Reef HQ Programs | Students | Reef Guardians | GBR Explorer | Visual Library | Reef Beat |

Why are Wetlands Important


Wetlands are important and valued environments for many reasons, some are listed below:

  • They are highly productive ecosystems, and are able to capture energy and provide food for many animals.
  • They provide important refuges for wildlife in times of drought.
  • They are naturally beautiful places and provide opportunities for recreation activities such as boating, swimming, bushwalking and bird watching.
  • They provide a natural water balance in the landscape and help to provide protection against floods.
  • They have a role in providing water quality protection in the catchment by filtering pollutants such as sediments, nutrients, organic and inorganic matter and bacteria.
  • They support a wide variety of flora (plants) and fauna (animals) and form different habitats and ecosystems.
  • They provide nursery areas for fish, and breeding grounds for wildlife, particularly waterbirds.
  • Wetlands provide vital habitat for some species of threatened fauna (animals). 
  • They provide refuge for migratory waterbirds that breed in the northern hemisphere in countries such as China and Siberia. Thousands of migratory waterbirds inhabit Australian wetlands each year.
  • Many wetlands, are of cultural significance to aboriginal people.
  • They provide opportunities for scientific research and are a source of education for the community.

Click on the picture of the storm water drain below to investigate some of the important jobs wetlands do.  This activity is provided by the Catchment Boards of South Australia.

Storm Water Drain

Storm water drains
Sometimes carry water from towns and cities out into wetlands

Wetlands are important ecosystems within the larger catchment area.  The activities that humans do with their catchment can either have good or bad affects on the catchment and the wetlands within it.  Click on the picture of the Ross River below and discover the good and bad impacts that human activities can have on catchments and wetlands.

Ross River

Ross River an important wetland within the Ross/Black Catchment Area

Concept Mapping

Water Lilly
 Water lily flower Nymphaea violacea

A concept map is a way of representing groups of ideas.  Concept maps are useful tools that can be used when preparing to write reports or assignments. They allow you to organise all of your ideas into particular focus areas and will help in making your reports and assignments flow in a logical order.  Click on the water lily flower and print out your concept mapping information sheets. 

Think of your local wetland, firstly develop a a set of key concepts and then use these to create a concept map for your local wetland.

The following links may be very helpful when developing your concept map:

National Centre for Tropical Wetland Research

Environmental Protection Agency/Queensland Parks and Wildlife Service

NSW Department of Infrastructure, Planning and Natural Resources

Cause and Effect Wheel

A cause and effect wheel is a diagram, which will prove helpful when organising your ideas in preparation for developing your communication tools within the Taking Action section of this web quest. 

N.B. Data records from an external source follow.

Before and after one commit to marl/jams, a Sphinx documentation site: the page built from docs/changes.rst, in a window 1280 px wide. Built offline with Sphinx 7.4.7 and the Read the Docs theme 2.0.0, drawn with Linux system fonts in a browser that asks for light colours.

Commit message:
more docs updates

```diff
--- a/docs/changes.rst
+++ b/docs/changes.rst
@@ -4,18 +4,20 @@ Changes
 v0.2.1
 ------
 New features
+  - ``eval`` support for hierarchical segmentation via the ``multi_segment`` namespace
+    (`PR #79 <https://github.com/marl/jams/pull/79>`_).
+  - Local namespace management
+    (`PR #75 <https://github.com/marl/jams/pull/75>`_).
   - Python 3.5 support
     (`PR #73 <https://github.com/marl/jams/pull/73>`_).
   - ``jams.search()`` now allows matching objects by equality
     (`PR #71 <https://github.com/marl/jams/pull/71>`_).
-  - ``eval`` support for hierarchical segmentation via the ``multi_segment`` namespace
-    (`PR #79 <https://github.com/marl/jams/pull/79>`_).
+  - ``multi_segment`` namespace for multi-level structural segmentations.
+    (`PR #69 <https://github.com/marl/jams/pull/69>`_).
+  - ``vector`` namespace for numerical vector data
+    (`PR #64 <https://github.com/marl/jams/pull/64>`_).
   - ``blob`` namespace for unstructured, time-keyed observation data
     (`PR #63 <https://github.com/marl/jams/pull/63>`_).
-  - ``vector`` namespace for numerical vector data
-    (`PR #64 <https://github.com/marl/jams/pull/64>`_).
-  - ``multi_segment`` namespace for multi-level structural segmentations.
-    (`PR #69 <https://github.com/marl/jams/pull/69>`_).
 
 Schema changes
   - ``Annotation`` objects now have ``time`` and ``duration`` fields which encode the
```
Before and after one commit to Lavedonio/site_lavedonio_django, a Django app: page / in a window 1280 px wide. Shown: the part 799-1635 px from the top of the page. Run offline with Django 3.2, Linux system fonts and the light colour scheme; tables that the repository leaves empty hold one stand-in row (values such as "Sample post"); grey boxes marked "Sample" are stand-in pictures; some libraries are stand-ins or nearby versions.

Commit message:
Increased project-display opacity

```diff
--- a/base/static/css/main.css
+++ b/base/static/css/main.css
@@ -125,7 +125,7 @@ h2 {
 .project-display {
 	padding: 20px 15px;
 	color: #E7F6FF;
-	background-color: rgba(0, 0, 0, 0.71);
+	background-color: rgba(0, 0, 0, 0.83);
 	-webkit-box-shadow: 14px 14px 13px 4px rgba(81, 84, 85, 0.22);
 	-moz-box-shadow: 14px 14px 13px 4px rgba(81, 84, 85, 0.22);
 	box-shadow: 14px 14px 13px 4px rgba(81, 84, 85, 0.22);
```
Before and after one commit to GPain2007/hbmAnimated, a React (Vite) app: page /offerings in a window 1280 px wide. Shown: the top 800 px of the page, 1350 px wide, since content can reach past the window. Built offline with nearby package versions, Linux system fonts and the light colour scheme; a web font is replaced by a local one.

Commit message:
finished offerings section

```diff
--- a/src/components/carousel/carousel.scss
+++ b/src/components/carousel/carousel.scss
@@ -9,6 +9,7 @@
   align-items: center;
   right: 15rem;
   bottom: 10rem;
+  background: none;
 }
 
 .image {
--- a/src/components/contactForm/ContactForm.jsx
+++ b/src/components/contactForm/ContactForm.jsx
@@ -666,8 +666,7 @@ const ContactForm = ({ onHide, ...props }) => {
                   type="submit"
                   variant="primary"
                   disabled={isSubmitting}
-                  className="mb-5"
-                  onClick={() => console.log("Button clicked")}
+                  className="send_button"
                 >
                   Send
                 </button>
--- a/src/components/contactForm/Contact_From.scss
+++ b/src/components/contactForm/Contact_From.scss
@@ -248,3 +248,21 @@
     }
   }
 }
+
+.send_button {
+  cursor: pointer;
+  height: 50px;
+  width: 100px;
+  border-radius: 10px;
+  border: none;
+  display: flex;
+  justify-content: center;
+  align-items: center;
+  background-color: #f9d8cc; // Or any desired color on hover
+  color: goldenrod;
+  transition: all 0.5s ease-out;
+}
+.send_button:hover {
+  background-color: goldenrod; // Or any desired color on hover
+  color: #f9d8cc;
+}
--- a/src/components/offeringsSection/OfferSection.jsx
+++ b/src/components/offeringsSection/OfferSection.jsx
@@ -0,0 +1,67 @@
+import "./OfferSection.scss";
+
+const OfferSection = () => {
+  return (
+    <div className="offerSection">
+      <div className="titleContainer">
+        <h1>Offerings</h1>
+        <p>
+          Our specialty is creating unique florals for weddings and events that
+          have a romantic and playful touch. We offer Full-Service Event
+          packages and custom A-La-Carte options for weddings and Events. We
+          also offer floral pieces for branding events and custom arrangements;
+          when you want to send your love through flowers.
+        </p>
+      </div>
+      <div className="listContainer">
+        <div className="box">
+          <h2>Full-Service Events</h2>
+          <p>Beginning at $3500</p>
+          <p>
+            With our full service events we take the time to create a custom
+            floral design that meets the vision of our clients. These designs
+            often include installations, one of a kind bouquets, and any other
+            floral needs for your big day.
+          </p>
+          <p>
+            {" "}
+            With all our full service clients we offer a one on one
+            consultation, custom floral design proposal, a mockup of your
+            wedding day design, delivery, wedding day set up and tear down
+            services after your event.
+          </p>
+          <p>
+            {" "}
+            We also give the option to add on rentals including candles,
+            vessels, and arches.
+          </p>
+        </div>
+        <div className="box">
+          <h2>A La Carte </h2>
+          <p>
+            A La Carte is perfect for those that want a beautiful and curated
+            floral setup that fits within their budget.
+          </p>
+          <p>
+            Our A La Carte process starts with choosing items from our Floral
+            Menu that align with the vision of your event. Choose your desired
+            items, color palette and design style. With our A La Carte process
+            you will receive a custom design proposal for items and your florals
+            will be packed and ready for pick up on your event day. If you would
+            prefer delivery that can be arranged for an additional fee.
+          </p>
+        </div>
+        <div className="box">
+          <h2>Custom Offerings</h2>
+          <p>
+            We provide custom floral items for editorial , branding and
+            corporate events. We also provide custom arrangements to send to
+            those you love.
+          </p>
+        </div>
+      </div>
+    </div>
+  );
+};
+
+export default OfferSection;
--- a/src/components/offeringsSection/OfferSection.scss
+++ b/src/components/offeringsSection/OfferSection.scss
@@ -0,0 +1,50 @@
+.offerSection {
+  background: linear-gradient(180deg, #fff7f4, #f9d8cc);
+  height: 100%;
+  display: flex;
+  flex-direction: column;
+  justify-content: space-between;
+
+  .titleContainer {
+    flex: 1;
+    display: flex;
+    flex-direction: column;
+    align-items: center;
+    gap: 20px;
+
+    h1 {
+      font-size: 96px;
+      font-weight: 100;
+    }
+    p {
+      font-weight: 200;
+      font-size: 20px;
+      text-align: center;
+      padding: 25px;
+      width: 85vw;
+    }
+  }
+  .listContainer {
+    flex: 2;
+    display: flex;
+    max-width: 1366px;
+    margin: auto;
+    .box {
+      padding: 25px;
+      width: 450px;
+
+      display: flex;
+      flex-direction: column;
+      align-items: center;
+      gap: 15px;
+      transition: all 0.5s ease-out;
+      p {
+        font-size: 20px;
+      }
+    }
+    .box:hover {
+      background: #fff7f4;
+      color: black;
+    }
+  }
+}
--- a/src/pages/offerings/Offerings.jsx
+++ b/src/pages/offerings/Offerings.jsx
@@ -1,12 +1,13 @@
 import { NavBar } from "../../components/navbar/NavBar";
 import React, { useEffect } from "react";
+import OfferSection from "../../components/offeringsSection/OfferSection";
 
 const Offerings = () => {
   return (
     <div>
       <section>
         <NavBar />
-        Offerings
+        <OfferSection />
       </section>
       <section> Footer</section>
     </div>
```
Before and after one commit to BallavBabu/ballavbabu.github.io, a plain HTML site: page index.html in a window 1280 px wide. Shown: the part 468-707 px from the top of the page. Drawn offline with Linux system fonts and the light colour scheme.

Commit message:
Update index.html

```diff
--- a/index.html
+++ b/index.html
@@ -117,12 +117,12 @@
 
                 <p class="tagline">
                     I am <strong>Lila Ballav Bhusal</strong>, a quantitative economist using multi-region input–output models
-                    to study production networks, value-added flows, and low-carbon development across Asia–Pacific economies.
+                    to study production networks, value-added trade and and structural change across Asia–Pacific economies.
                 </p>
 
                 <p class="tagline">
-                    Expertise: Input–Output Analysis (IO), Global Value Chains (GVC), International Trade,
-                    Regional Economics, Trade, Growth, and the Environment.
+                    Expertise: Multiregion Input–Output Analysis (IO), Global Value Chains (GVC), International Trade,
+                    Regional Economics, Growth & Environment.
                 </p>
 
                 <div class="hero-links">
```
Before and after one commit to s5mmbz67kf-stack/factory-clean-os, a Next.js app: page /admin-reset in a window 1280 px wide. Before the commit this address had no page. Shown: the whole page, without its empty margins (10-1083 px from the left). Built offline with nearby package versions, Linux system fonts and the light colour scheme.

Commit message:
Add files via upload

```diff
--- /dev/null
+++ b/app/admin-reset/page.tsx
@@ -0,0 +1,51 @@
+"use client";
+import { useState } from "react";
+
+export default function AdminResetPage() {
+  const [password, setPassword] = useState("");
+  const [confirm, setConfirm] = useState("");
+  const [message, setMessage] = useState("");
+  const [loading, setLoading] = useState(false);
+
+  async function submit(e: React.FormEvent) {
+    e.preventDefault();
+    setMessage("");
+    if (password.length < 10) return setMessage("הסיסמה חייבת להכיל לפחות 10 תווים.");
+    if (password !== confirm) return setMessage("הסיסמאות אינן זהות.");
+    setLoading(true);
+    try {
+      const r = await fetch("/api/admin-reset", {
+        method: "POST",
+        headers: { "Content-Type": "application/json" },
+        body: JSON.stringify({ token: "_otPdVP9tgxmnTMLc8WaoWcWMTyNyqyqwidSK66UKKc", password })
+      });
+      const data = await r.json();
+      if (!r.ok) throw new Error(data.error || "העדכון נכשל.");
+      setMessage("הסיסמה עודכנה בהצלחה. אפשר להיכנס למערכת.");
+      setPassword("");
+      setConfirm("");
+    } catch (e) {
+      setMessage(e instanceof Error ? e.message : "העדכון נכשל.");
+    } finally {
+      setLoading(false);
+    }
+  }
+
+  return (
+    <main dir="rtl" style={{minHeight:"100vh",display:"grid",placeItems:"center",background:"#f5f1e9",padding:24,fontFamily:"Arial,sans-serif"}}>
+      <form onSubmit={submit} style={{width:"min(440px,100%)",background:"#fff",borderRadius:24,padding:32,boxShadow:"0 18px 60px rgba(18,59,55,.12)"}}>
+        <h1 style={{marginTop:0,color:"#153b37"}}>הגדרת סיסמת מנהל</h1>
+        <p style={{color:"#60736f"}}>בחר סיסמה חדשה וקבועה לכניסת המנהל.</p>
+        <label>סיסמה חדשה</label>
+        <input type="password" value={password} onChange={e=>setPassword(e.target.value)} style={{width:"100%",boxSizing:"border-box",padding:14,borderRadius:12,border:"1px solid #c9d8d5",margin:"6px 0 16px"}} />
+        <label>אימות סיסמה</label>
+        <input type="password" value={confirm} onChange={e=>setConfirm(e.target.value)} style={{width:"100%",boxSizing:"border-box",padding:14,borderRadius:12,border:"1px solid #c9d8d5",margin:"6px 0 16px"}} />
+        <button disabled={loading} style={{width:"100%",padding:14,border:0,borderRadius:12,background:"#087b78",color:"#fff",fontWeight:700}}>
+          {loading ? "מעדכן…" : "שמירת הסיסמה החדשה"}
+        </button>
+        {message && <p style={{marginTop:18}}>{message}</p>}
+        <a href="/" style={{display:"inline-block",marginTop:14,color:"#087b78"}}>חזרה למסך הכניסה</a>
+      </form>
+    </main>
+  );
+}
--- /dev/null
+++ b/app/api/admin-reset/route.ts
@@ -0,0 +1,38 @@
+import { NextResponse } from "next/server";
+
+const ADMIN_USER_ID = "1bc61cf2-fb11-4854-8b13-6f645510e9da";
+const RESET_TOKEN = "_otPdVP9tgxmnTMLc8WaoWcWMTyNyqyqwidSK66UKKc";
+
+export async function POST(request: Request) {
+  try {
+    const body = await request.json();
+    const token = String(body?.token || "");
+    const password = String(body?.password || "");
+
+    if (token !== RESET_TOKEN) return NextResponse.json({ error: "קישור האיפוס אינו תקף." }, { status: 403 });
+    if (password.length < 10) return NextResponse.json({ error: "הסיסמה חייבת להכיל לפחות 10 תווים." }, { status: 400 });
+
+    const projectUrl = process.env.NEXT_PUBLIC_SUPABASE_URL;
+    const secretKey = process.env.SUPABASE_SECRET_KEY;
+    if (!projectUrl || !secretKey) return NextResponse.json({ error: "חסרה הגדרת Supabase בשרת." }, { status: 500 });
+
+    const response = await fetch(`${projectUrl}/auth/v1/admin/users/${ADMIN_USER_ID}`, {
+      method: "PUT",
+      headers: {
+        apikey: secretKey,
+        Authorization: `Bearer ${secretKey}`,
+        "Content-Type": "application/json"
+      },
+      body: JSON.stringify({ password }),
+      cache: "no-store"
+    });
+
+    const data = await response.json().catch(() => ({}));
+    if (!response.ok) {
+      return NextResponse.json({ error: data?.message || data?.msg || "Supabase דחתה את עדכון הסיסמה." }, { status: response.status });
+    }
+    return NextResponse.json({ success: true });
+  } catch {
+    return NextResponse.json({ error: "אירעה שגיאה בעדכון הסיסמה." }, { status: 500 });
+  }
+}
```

 Rowing and fishing are two examples of how people use wetlands for fun.

Click on the picture of people enjoying their local wetland and print out the example of how to create a cause and effect wheel.

Develop your own cause and effect wheel around the following issue:

"Protecting Wetlands for Future Generations"

Possible and Preferable Futures

What does the future hold for your local wetland?  This will really depend on how humans choose to use their wetlands and the impacts that their activities will have on these special environments.  An interesting way to picture the future is by developing a futures timeline.  This timeline is a little different because it does not end at the present day it has two branches on the end.  These branches represent Possible and Preferable Futures for a place. 

Click on the "Preferable Future" picture below and print out the information sheet that explains how to create a futures timeline.  Think of your local wetland and develop a futures timeline for it.





Possible Future 
Wetland ecosystem choked with introduced water plants
Preferable Future 
Balanced wetland ecosystem that supports many species of plants and animals

Enter Exploring Wetlands Virtual Fieldtrip
Click on the Exploring Wetlands Virtual Fieldtrip icon to begin the interactive component of this webquest